● **DESCRIPTION OF THE TASK**:
Leave the pictures out and print every record below exactly as it stands.

● **DATA SUPPLIED**:
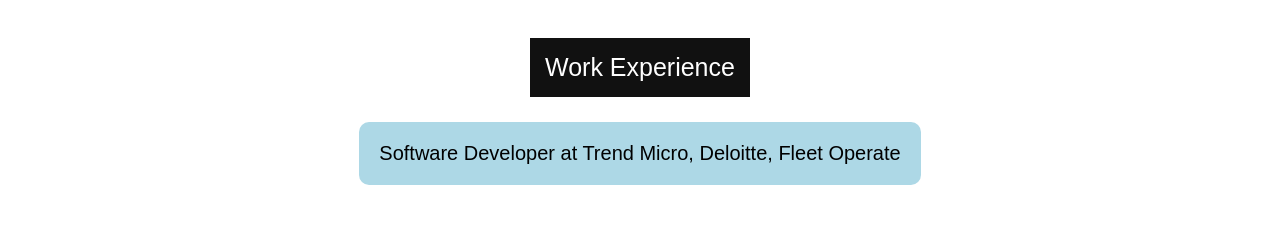
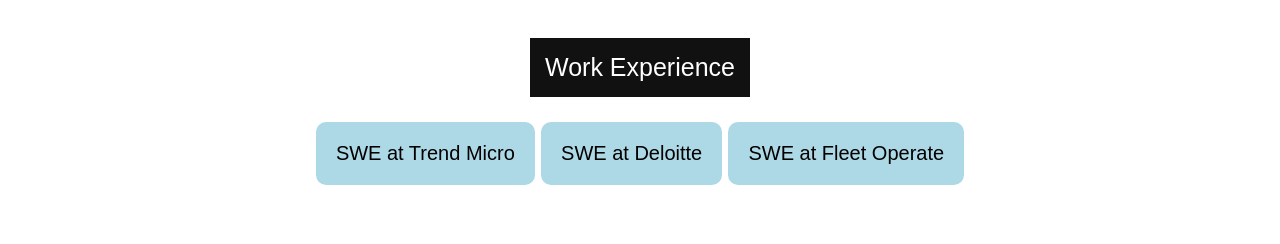
Before and after one commit to richadalal/richadalal.github.io, a plain HTML site: page index.html in a window 1280 px wide. Shown: the part 798-1042 px from the top of the page. Drawn offline with Linux system fonts and the light colour scheme; a script that the page names is missing; a web font is replaced by a local one.

Commit message:
Update index.html

```diff
--- a/index.html
+++ b/index.html
@@ -107,7 +107,11 @@ stock market condition based on predictions made using a sentiment analysis algo
 </p>
 
 <button class="ho abutton"
-onclick="location.href='https://www2.deloitte.com/ca/en/pages/about-deloitte/articles/home.html';"> Software Developer at Trend Micro, Deloitte, Fleet Operate</button>
+onclick="location.href='https://www2.deloitte.com/ca/en/pages/about-deloitte/articles/home.html';"> SWE at Trend Micro</button>
+<button class="ho abutton"
+onclick="location.href='https://www2.deloitte.com/ca/en/pages/about-deloitte/articles/home.html';"> SWE at Deloitte</button>
+<button class="ho abutton"
+onclick="location.href='https://www2.deloitte.com/ca/en/pages/about-deloitte/articles/home.html';"> SWE at Fleet Operate</button>
 
 
 </div>
```
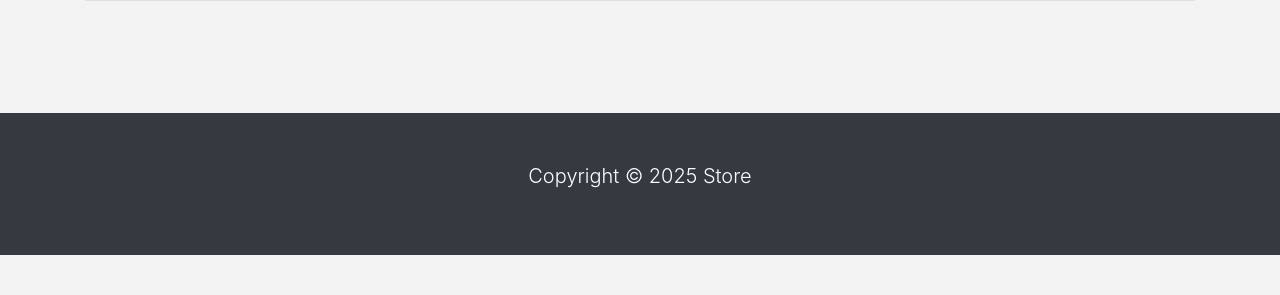
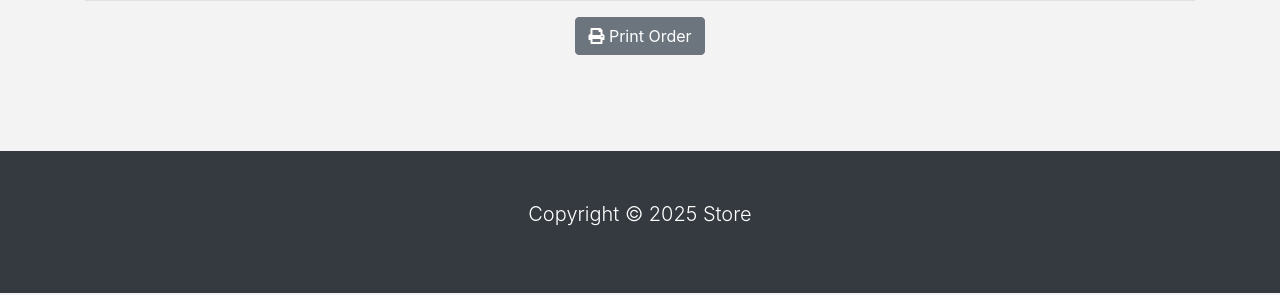
Before and after one commit to iyeme-dev/bella_stores, a Django app: page /order_history/ in a window 1280 px wide. Shown: the part 343-638 px from the top of the page. Run offline with Django 5.2, Linux system fonts and the light colour scheme; the visitor is signed in with stand-in values (Sample User, id 1); data that the repository does not hold is empty; some libraries are stand-ins or nearby versions.

Commit message:
Add print order button to order details page

```diff
--- a/store/templates/orders_list.html
+++ b/store/templates/orders_list.html
@@ -31,6 +31,10 @@ Order Details
         </tr>
 
       </table>
+      <button class="btn btn-secondary" onclick="window.print();">
+        <i class="fas fa-print"></i>
+        Print Order
+      </button>
     </div>
   </div>
     <br><br>
```
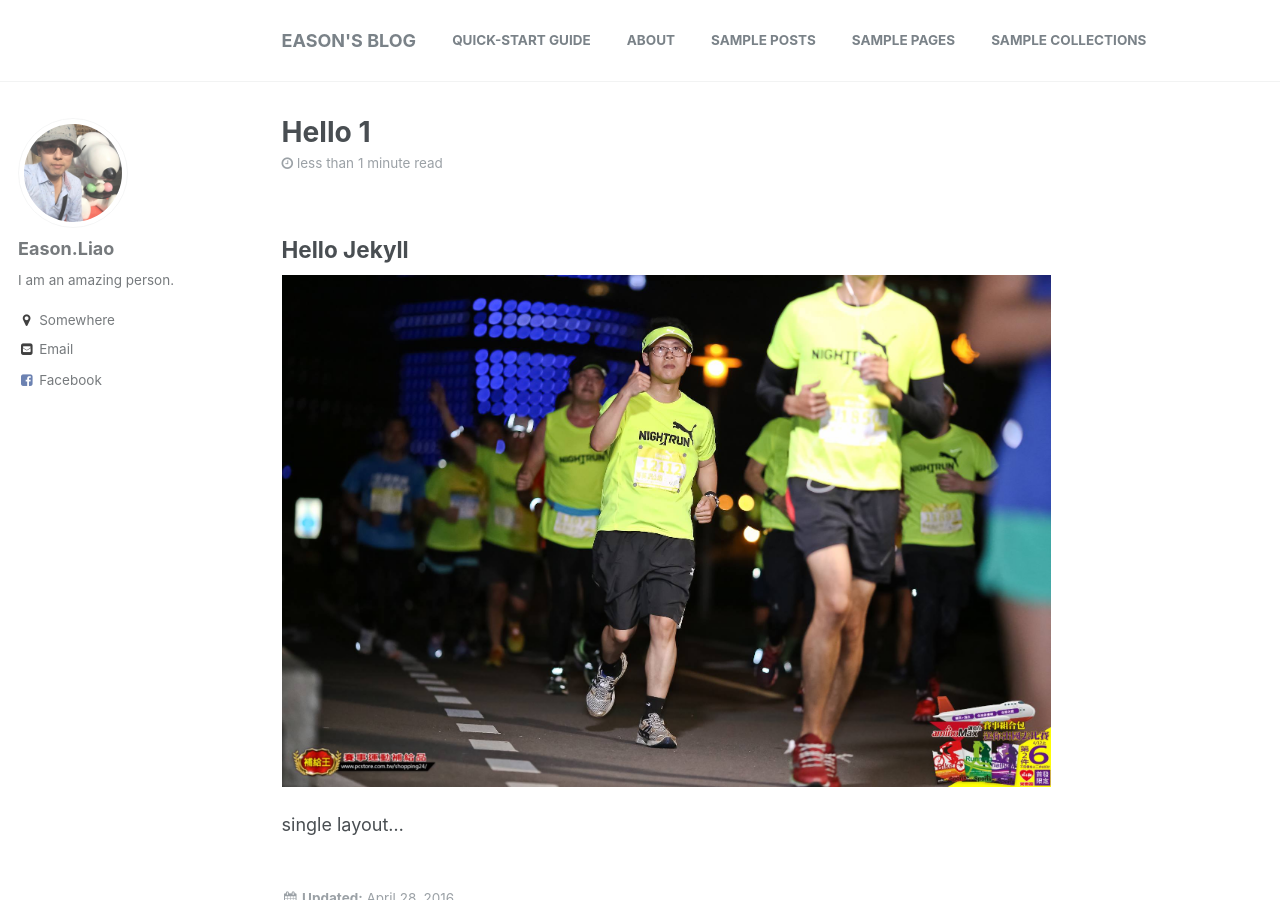
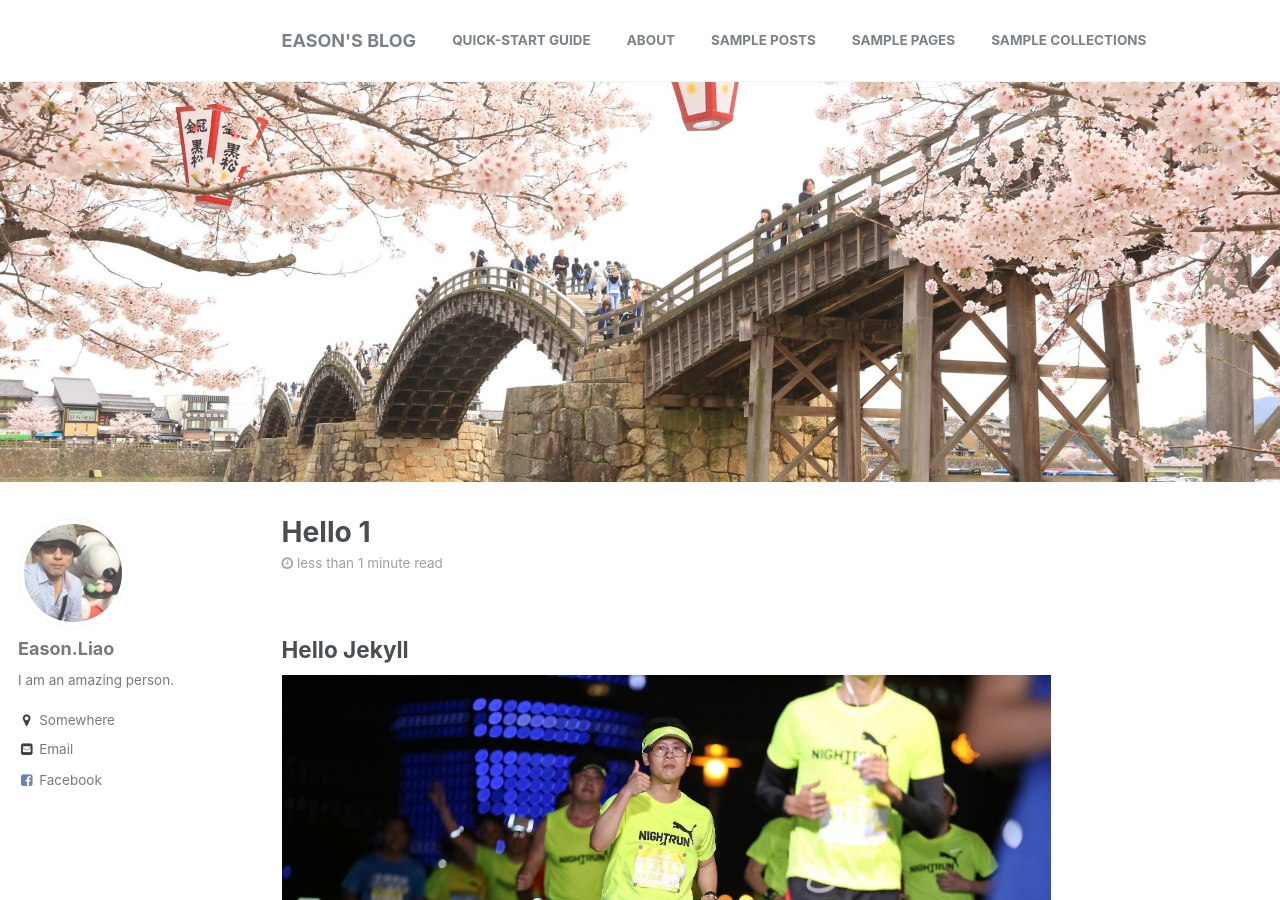
Before and after one commit to sheng0328/sheng0328.github.io, a Jekyll site: the page built from _posts/2016-04-28-hello-1.md, in a window 1280 px wide and 900 px high. Built offline with Jekyll 4.4.1, drawn with Linux system fonts in a browser that asks for light colours.

Commit message:
Update _config.yml

```diff
--- a/_config.yml
+++ b/_config.yml
@@ -215,7 +215,7 @@ defaults:
     values:
       layout: single
       header:
-        color: "#333"
+        image: header-image.jpg
       author_profile: true
       read_time: true
       comments: true
```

● **RESPONSE TO THE EXERCISE**:
Before and after one commit to richadalal/richadalal.github.io, a plain HTML site: page index.html in a window 1280 px wide. Shown: the part 798-1042 px from the top of the page. Drawn offline with Linux system fonts and the light colour scheme; a script that the page names is missing; a web font is replaced by a local one.

Commit message:
Update index.html

```diff
--- a/index.html
+++ b/index.html
@@ -107,7 +107,11 @@ stock market condition based on predictions made using a sentiment analysis algo
 </p>
 
 <button class="ho abutton"
-onclick="location.href='https://www2.deloitte.com/ca/en/pages/about-deloitte/articles/home.html';"> Software Developer at Trend Micro, Deloitte, Fleet Operate</button>
+onclick="location.href='https://www2.deloitte.com/ca/en/pages/about-deloitte/articles/home.html';"> SWE at Trend Micro</button>
+<button class="ho abutton"
+onclick="location.href='https://www2.deloitte.com/ca/en/pages/about-deloitte/articles/home.html';"> SWE at Deloitte</button>
+<button class="ho abutton"
+onclick="location.href='https://www2.deloitte.com/ca/en/pages/about-deloitte/articles/home.html';"> SWE at Fleet Operate</button>
 
 
 </div>
```
Before and after one commit to iyeme-dev/bella_stores, a Django app: page /order_history/ in a window 1280 px wide. Shown: the part 343-638 px from the top of the page. Run offline with Django 5.2, Linux system fonts and the light colour scheme; the visitor is signed in with stand-in values (Sample User, id 1); data that the repository does not hold is empty; some libraries are stand-ins or nearby versions.

Commit message:
Add print order button to order details page

```diff
--- a/store/templates/orders_list.html
+++ b/store/templates/orders_list.html
@@ -31,6 +31,10 @@ Order Details
         </tr>
 
       </table>
+      <button class="btn btn-secondary" onclick="window.print();">
+        <i class="fas fa-print"></i>
+        Print Order
+      </button>
     </div>
   </div>
     <br><br>
```
Before and after one commit to sheng0328/sheng0328.github.io, a Jekyll site: the page built from _posts/2016-04-28-hello-1.md, in a window 1280 px wide and 900 px high. Built offline with Jekyll 4.4.1, drawn with Linux system fonts in a browser that asks for light colours.

Commit message:
Update _config.yml

```diff
--- a/_config.yml
+++ b/_config.yml
@@ -215,7 +215,7 @@ defaults:
     values:
       layout: single
       header:
-        color: "#333"
+        image: header-image.jpg
       author_profile: true
       read_time: true
       comments: true
```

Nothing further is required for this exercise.